_Prompt_. The entries below should be set down again exactly, with every picture left out.
** Material provided follows **
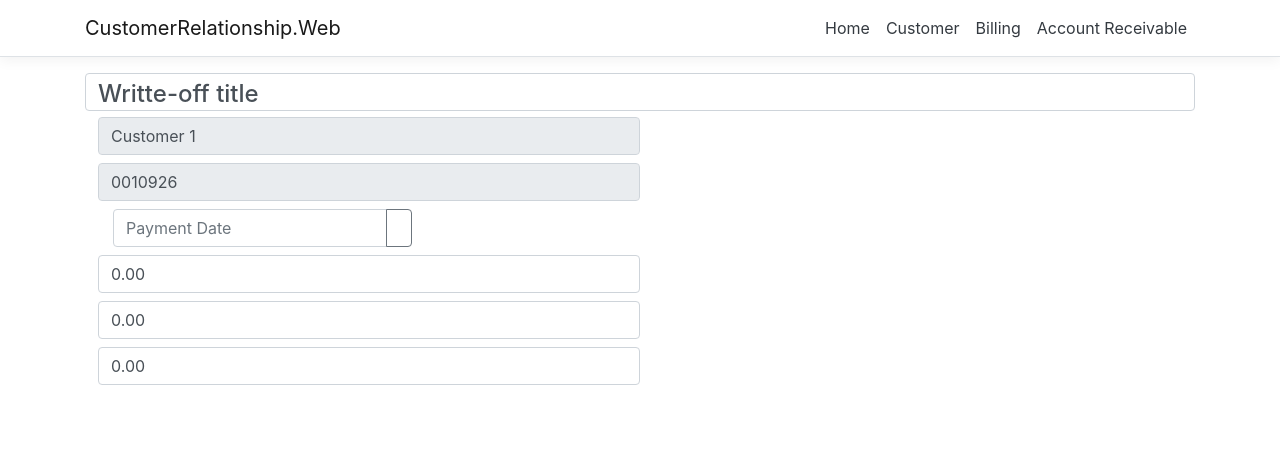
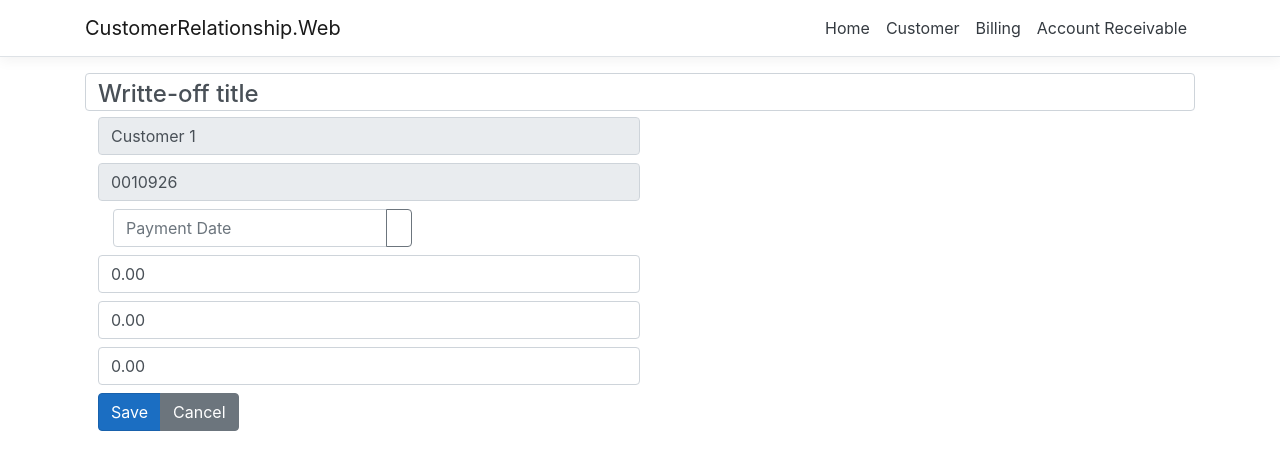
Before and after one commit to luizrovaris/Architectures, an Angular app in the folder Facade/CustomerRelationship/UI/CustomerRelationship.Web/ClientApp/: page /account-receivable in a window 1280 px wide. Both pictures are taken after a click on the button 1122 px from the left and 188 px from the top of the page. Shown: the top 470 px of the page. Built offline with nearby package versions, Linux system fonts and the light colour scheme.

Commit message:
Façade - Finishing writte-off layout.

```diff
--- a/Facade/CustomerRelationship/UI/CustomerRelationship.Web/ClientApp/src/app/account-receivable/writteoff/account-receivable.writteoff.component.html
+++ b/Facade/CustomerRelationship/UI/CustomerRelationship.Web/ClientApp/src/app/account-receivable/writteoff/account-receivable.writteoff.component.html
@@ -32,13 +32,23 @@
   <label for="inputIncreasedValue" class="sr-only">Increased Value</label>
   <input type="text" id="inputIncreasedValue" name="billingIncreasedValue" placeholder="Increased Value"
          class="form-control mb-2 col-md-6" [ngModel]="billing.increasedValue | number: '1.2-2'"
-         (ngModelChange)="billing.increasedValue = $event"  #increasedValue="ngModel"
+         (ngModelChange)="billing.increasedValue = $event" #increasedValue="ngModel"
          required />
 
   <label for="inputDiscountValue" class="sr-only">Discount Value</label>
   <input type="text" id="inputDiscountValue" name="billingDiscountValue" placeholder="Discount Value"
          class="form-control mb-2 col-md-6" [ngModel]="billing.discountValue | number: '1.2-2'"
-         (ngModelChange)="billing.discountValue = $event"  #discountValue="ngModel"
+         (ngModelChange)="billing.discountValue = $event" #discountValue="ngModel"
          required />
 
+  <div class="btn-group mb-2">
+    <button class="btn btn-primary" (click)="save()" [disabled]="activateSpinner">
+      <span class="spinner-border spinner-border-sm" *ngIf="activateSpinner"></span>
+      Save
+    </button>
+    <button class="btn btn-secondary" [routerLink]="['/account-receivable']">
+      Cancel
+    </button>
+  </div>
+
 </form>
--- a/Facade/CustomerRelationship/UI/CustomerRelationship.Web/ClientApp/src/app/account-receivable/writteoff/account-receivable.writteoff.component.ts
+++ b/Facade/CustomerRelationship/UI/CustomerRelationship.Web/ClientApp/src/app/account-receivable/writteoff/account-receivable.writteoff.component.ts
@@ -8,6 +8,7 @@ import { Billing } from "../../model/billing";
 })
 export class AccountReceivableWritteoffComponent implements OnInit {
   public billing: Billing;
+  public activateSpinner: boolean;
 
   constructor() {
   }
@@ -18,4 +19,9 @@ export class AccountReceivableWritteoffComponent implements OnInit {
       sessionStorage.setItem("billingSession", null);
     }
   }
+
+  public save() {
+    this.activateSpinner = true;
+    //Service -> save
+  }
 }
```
** End of Material provided **
_Answer section_.
Before and after one commit to luizrovaris/Architectures, an Angular app in the folder Facade/CustomerRelationship/UI/CustomerRelationship.Web/ClientApp/: page /account-receivable in a window 1280 px wide. Both pictures are taken after a click on the button 1122 px from the left and 188 px from the top of the page. Shown: the top 470 px of the page. Built offline with nearby package versions, Linux system fonts and the light colour scheme.

Commit message:
Façade - Finishing writte-off layout.

```diff
--- a/Facade/CustomerRelationship/UI/CustomerRelationship.Web/ClientApp/src/app/account-receivable/writteoff/account-receivable.writteoff.component.html
+++ b/Facade/CustomerRelationship/UI/CustomerRelationship.Web/ClientApp/src/app/account-receivable/writteoff/account-receivable.writteoff.component.html
@@ -32,13 +32,23 @@
   <label for="inputIncreasedValue" class="sr-only">Increased Value</label>
   <input type="text" id="inputIncreasedValue" name="billingIncreasedValue" placeholder="Increased Value"
          class="form-control mb-2 col-md-6" [ngModel]="billing.increasedValue | number: '1.2-2'"
-         (ngModelChange)="billing.increasedValue = $event"  #increasedValue="ngModel"
+         (ngModelChange)="billing.increasedValue = $event" #increasedValue="ngModel"
          required />
 
   <label for="inputDiscountValue" class="sr-only">Discount Value</label>
   <input type="text" id="inputDiscountValue" name="billingDiscountValue" placeholder="Discount Value"
          class="form-control mb-2 col-md-6" [ngModel]="billing.discountValue | number: '1.2-2'"
-         (ngModelChange)="billing.discountValue = $event"  #discountValue="ngModel"
+         (ngModelChange)="billing.discountValue = $event" #discountValue="ngModel"
          required />
 
+  <div class="btn-group mb-2">
+    <button class="btn btn-primary" (click)="save()" [disabled]="activateSpinner">
+      <span class="spinner-border spinner-border-sm" *ngIf="activateSpinner"></span>
+      Save
+    </button>
+    <button class="btn btn-secondary" [routerLink]="['/account-receivable']">
+      Cancel
+    </button>
+  </div>
+
 </form>
--- a/Facade/CustomerRelationship/UI/CustomerRelationship.Web/ClientApp/src/app/account-receivable/writteoff/account-receivable.writteoff.component.ts
+++ b/Facade/CustomerRelationship/UI/CustomerRelationship.Web/ClientApp/src/app/account-receivable/writteoff/account-receivable.writteoff.component.ts
@@ -8,6 +8,7 @@ import { Billing } from "../../model/billing";
 })
 export class AccountReceivableWritteoffComponent implements OnInit {
   public billing: Billing;
+  public activateSpinner: boolean;
 
   constructor() {
   }
@@ -18,4 +19,9 @@ export class AccountReceivableWritteoffComponent implements OnInit {
       sessionStorage.setItem("billingSession", null);
     }
   }
+
+  public save() {
+    this.activateSpinner = true;
+    //Service -> save
+  }
 }
```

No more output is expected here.